:: Required work ::
From the entries below, return exactly the lines beginning at the one that contains "pictures; blank space fills up the shorter version." and ending at the one that contains "Also changed, not shown: parts of 13", both of them included, and only those lines.
<<<<
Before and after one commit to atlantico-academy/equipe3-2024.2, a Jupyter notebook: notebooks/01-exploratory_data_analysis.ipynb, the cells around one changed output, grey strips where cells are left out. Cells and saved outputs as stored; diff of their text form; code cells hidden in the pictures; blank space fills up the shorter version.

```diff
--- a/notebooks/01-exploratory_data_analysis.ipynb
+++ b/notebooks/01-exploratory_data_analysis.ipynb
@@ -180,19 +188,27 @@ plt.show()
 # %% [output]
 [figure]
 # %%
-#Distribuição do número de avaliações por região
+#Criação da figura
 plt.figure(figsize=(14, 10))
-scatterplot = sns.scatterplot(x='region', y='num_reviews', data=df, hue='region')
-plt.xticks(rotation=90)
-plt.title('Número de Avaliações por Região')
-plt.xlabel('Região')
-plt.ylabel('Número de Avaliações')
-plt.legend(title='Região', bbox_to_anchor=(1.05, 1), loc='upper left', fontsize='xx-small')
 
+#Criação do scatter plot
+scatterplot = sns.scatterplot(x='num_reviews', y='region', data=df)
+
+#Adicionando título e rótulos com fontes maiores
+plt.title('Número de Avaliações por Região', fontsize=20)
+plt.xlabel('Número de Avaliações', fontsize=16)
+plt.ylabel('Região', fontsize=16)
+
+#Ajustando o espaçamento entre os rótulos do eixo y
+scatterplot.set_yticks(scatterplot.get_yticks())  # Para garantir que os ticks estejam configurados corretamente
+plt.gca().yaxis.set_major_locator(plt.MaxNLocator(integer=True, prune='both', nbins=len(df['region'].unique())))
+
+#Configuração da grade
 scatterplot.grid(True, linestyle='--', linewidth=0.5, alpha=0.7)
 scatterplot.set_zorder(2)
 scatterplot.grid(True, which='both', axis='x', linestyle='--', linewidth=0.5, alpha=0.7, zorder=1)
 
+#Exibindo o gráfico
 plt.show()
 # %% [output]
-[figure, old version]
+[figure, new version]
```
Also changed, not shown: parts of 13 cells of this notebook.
>>>>
<<<<
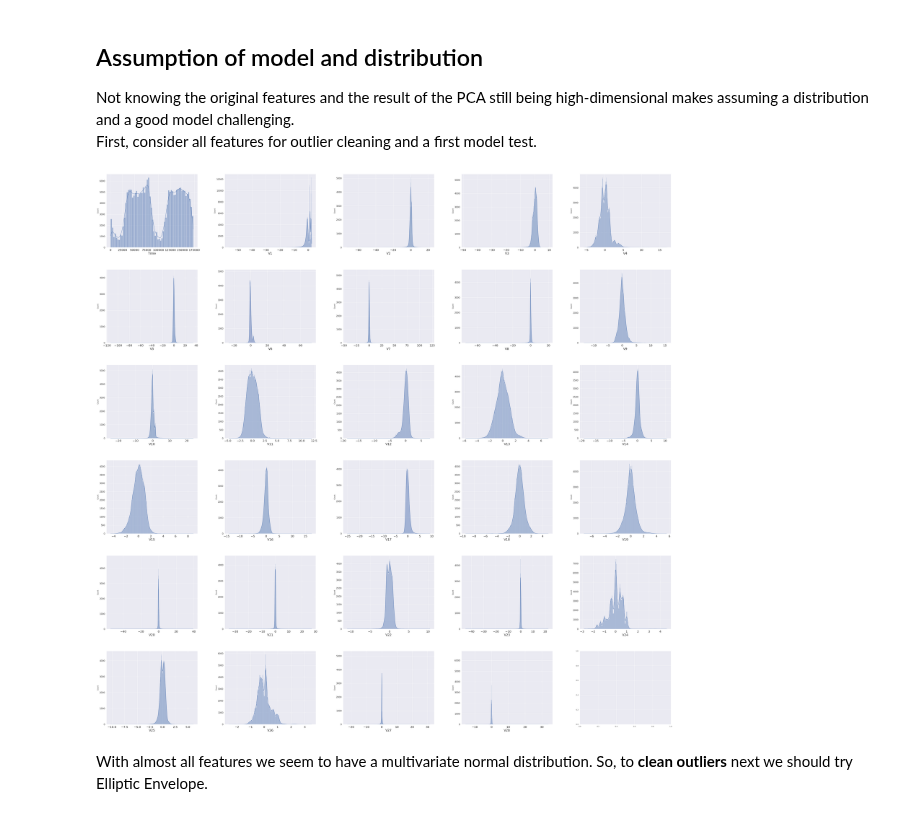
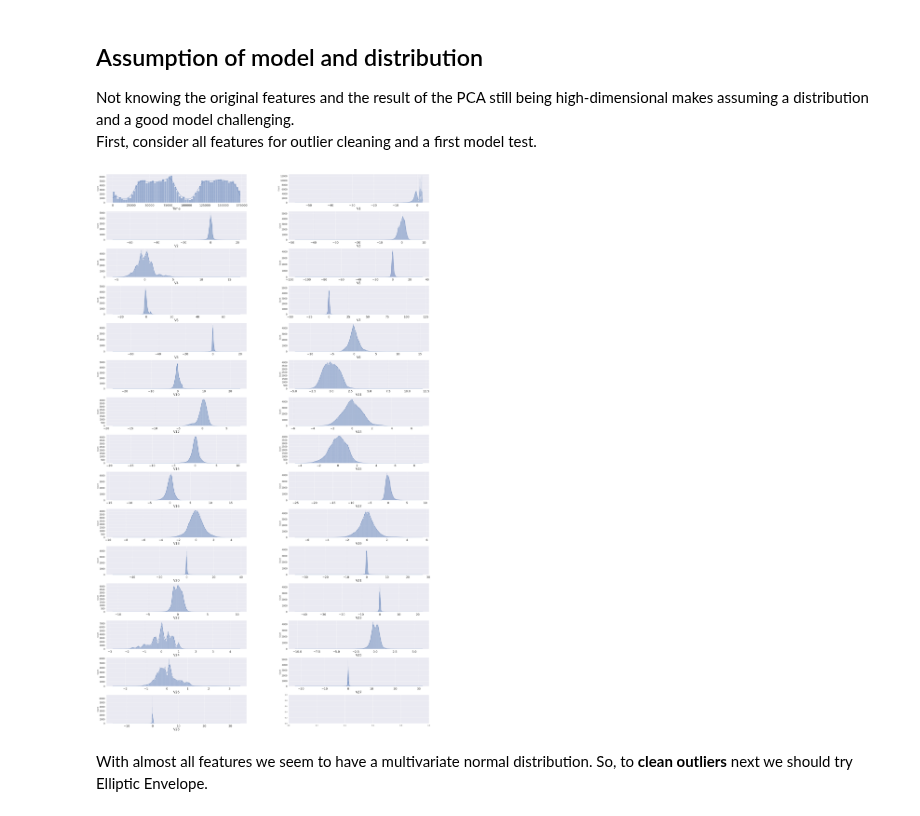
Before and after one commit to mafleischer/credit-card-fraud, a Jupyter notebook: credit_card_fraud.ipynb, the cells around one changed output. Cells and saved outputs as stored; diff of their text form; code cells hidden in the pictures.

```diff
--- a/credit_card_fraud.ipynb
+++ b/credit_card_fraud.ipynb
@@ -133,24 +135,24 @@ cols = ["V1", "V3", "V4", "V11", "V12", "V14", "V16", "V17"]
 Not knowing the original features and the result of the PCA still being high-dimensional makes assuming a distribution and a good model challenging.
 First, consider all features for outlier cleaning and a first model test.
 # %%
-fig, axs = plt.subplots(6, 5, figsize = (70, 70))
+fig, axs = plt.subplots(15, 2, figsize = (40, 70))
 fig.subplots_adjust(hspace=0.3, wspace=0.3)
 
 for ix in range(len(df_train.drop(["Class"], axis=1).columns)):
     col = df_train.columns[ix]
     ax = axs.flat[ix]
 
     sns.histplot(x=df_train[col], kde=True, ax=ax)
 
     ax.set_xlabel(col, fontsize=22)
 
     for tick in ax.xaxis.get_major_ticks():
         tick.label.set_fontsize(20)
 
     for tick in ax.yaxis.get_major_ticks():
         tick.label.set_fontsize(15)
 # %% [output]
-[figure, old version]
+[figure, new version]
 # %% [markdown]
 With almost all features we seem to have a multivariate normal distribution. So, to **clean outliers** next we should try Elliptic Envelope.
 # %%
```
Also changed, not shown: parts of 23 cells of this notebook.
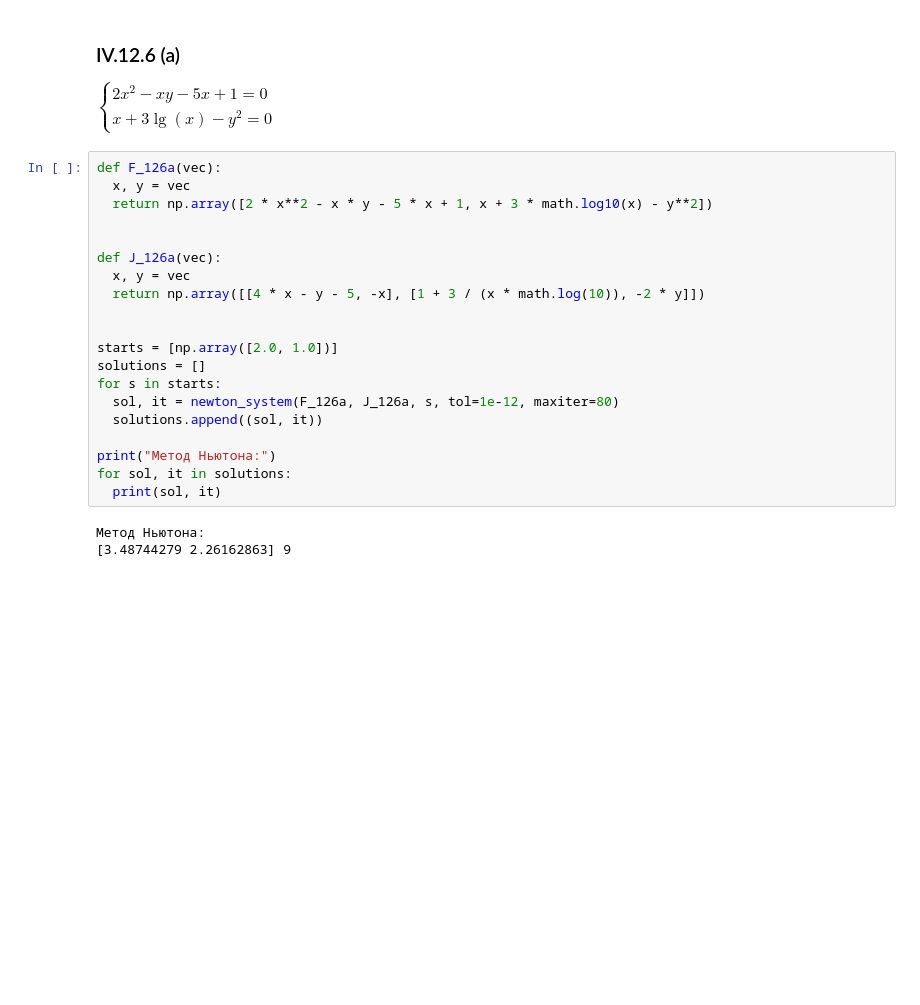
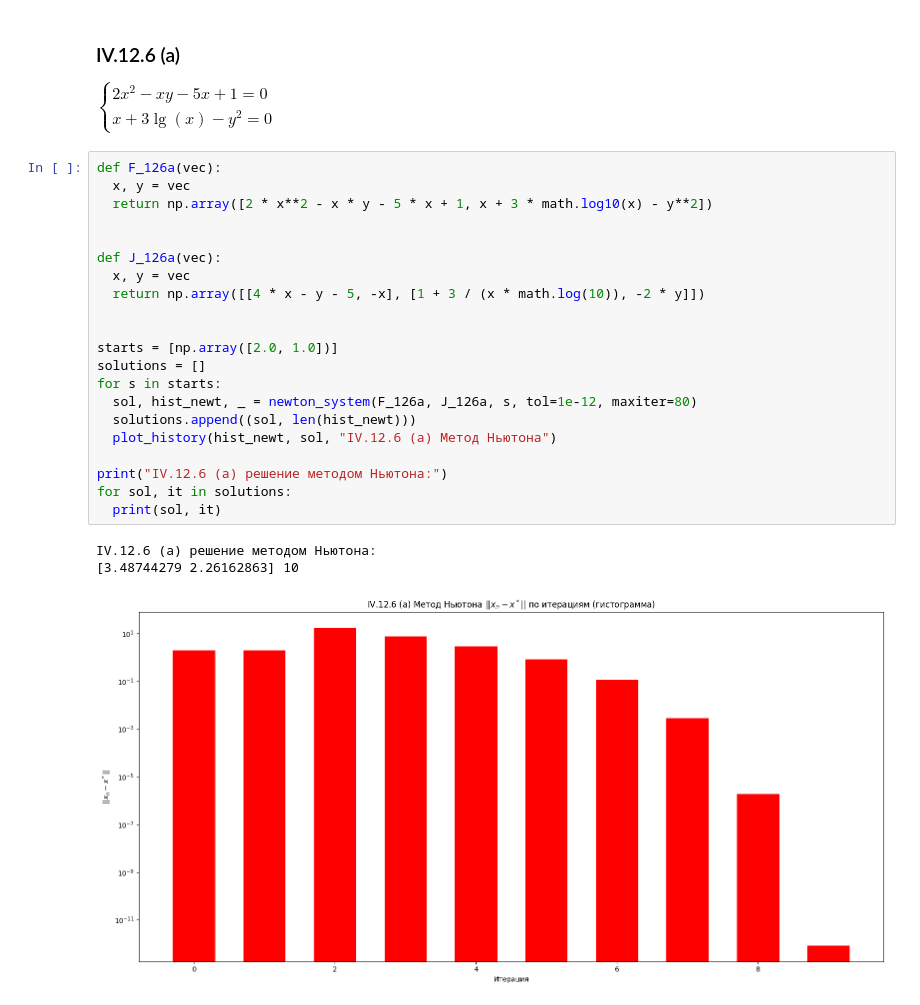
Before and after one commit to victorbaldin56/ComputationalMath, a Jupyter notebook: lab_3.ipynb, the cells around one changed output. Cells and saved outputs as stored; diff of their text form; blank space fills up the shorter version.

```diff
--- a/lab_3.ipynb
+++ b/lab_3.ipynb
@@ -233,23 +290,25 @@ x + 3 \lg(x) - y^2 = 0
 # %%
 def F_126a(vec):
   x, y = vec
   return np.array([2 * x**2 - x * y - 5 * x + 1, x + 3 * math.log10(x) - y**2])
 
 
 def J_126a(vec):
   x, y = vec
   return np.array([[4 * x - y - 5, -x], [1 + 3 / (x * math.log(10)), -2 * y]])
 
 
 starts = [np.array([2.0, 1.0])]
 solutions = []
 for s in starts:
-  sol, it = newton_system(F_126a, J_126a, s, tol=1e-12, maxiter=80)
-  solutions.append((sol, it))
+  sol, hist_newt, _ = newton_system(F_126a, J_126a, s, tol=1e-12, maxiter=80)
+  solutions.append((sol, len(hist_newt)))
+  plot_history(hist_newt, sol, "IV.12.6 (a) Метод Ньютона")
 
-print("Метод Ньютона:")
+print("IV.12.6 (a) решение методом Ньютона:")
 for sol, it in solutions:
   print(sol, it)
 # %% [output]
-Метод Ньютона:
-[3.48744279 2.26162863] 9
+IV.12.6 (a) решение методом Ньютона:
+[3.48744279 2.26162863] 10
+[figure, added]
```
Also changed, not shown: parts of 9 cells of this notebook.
>>>>
:: Answer area ::
Before and after one commit to atlantico-academy/equipe3-2024.2, a Jupyter notebook: notebooks/01-exploratory_data_analysis.ipynb, the cells around one changed output, grey strips where cells are left out. Cells and saved outputs as stored; diff of their text form; code cells hidden in the pictures; blank space fills up the shorter version.

```diff
--- a/notebooks/01-exploratory_data_analysis.ipynb
+++ b/notebooks/01-exploratory_data_analysis.ipynb
@@ -180,19 +188,27 @@ plt.show()
 # %% [output]
 [figure]
 # %%
-#Distribuição do número de avaliações por região
+#Criação da figura
 plt.figure(figsize=(14, 10))
-scatterplot = sns.scatterplot(x='region', y='num_reviews', data=df, hue='region')
-plt.xticks(rotation=90)
-plt.title('Número de Avaliações por Região')
-plt.xlabel('Região')
-plt.ylabel('Número de Avaliações')
-plt.legend(title='Região', bbox_to_anchor=(1.05, 1), loc='upper left', fontsize='xx-small')
 
+#Criação do scatter plot
+scatterplot = sns.scatterplot(x='num_reviews', y='region', data=df)
+
+#Adicionando título e rótulos com fontes maiores
+plt.title('Número de Avaliações por Região', fontsize=20)
+plt.xlabel('Número de Avaliações', fontsize=16)
+plt.ylabel('Região', fontsize=16)
+
+#Ajustando o espaçamento entre os rótulos do eixo y
+scatterplot.set_yticks(scatterplot.get_yticks())  # Para garantir que os ticks estejam configurados corretamente
+plt.gca().yaxis.set_major_locator(plt.MaxNLocator(integer=True, prune='both', nbins=len(df['region'].unique())))
+
+#Configuração da grade
 scatterplot.grid(True, linestyle='--', linewidth=0.5, alpha=0.7)
 scatterplot.set_zorder(2)
 scatterplot.grid(True, which='both', axis='x', linestyle='--', linewidth=0.5, alpha=0.7, zorder=1)
 
+#Exibindo o gráfico
 plt.show()
 # %% [output]
-[figure, old version]
+[figure, new version]
```
Also changed, not shown: parts of 13 cells of this notebook.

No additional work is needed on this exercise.